Takings from Auckland alone blitz all the others.
In the latest half-yearly report, for the six months from end of June 2011 to end of December 2011, Auckland revenue was $268.9 million; revenue from Australia was $187 million.
Though the Australian SkyCity casinos are smaller and Australia has a proliferation of gambling establishments including a thriving club scene, New Zealand Problem Gambling Foundation head Graeme Ramsey says Auckland takings probably demonstrate the "great take-off" in gambling in the late 1980s which he says was sparked by the legalisation of pokie machines.
In 1986 New Zealanders lost $221 million through gambling, he says. By 1996 that had grown to $816 million and in 2006 it had more than doubled again to just under $2 billion.
Half of that, Ramsey says, is from pokie machines.

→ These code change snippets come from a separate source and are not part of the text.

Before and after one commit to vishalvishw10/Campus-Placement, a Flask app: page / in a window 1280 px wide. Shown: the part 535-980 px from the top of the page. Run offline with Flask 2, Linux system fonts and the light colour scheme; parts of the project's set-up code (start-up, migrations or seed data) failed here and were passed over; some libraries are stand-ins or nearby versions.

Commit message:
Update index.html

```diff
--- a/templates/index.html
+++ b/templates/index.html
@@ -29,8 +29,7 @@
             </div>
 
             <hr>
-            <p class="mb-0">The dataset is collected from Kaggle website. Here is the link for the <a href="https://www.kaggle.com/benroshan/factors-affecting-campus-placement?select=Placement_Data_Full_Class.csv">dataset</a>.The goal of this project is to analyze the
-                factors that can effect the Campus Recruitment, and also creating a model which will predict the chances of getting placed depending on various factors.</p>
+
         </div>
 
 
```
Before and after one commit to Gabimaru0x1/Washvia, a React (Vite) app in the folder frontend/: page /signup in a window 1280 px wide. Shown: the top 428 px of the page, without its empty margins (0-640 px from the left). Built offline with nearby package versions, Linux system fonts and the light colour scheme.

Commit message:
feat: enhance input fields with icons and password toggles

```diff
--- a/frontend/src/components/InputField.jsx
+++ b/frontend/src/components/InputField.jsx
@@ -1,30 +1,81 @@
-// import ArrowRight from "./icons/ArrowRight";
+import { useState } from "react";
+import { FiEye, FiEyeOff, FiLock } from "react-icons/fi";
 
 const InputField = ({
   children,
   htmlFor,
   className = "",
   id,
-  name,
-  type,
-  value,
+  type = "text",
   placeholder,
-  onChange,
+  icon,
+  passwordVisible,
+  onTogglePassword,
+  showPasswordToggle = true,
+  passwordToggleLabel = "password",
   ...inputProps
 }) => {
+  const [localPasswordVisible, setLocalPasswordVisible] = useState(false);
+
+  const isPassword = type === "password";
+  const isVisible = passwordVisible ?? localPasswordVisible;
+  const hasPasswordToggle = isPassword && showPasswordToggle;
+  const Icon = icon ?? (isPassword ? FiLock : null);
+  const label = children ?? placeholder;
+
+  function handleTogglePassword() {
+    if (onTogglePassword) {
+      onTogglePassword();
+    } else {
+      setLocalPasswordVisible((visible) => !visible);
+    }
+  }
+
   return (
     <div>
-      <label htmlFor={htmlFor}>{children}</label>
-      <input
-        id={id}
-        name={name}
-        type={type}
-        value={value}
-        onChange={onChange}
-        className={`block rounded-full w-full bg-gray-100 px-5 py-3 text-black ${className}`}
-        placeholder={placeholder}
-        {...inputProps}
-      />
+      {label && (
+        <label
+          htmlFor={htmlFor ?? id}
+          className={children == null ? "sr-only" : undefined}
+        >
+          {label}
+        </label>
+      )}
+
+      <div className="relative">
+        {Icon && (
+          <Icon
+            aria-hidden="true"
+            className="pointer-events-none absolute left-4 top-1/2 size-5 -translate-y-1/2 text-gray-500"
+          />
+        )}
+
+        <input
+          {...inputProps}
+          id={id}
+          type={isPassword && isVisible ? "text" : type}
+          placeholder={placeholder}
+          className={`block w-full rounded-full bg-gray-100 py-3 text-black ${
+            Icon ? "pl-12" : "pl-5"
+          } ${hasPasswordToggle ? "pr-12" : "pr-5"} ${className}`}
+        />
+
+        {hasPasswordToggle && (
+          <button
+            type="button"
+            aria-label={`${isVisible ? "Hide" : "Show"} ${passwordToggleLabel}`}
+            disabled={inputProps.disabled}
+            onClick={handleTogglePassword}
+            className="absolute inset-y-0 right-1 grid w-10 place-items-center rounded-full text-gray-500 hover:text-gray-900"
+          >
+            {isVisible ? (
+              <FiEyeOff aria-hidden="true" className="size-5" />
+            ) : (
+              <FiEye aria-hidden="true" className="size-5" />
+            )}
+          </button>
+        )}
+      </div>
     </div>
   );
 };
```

The Australian Productivity Commission estimated in 2010 that 40% of revenue through machines came from people with problems but Ramsey says that is conservative and the foundation believes it is more like 60%.
But even 40% shows SkyCity's business model is dependent on people with problems "and therein lies the issue".
The casino is not a happy, bubbly place, he says: "It's a grim, grim, grim, grim, grim place."
A few years ago Otago University's National Addiction Centre put out a paper explaining that addiction was unique to the human species and resulted from ancient genes interacting with modern human environments.
The genes originate from at least the time of the Ordovician period (500 million years ago) when fish evolved with the capacity of habit formation.
Modern human advances - such as tailormade cigarettes and electronic gaming machines - can provide a compelling stimulus to an integrating structure in the reptilian part of the human brain which initiates automatic responses to seek and consume, the paper said.
If continued regularly these compelling stimuli spark the development of compulsive behaviour in the individual.
Dr Phil Townshend says the neurobiological pathway which gambling excites is the same one that is excited by alcohol and opiates (it is called the opioid pathway).
"And probably the biological basis of this particular pathway is around being a hunting and gathering species.
"You can see how that really fits in with gambling addiction where you're putting a lot of time and persistence into activity, a bit like you might if you were fishing or if you were hunting.
"We're really good at that; that's how we took over the planet and it's a pretty universal pathway because the humans who weren't keen on being a hunting and gathering species aren't with us anymore."
One of the things about the pathway, he says, is that there seems to be a metronomic (mechanically rhythmic) component and this has clearly been found to be in the two-to-10 second timeframe for the human brain.
A pokie machine spinning every three and a-half seconds fits firmly within that timeframe, so though people might like to think addiction only happens to the vulnerable members of society, Dr Townshend says the truth is that, with exposure, any one of us can become addicted.
Are you in trouble?
New Zealand psychologist Dr Sean Sullivan devised this test about gambling.
If you answer yes to four or more questions, gambling may be causing you problems.
- 1 Sometimes I've felt depressed or anxious after a session of gambling.
- 2 Sometimes I've felt guilty about the way I gamble.
- 3 When I think about it, gambling has sometimes caused me problems.
- 4 Sometimes I've found it better not to tell others, especially my family, about the amount of time or money I spend gambling.
- 5 I often find that when I stop gambling I've run out of money.
- 6 Often I get the urge to return to gambling to win back losses from a past session.
- 7 Yes, I have received criticism about my gambling in the past.
- 8 Yes, I have tried to win money to pay debts.
The 24 hour Gambling Helpline: 0800 654 655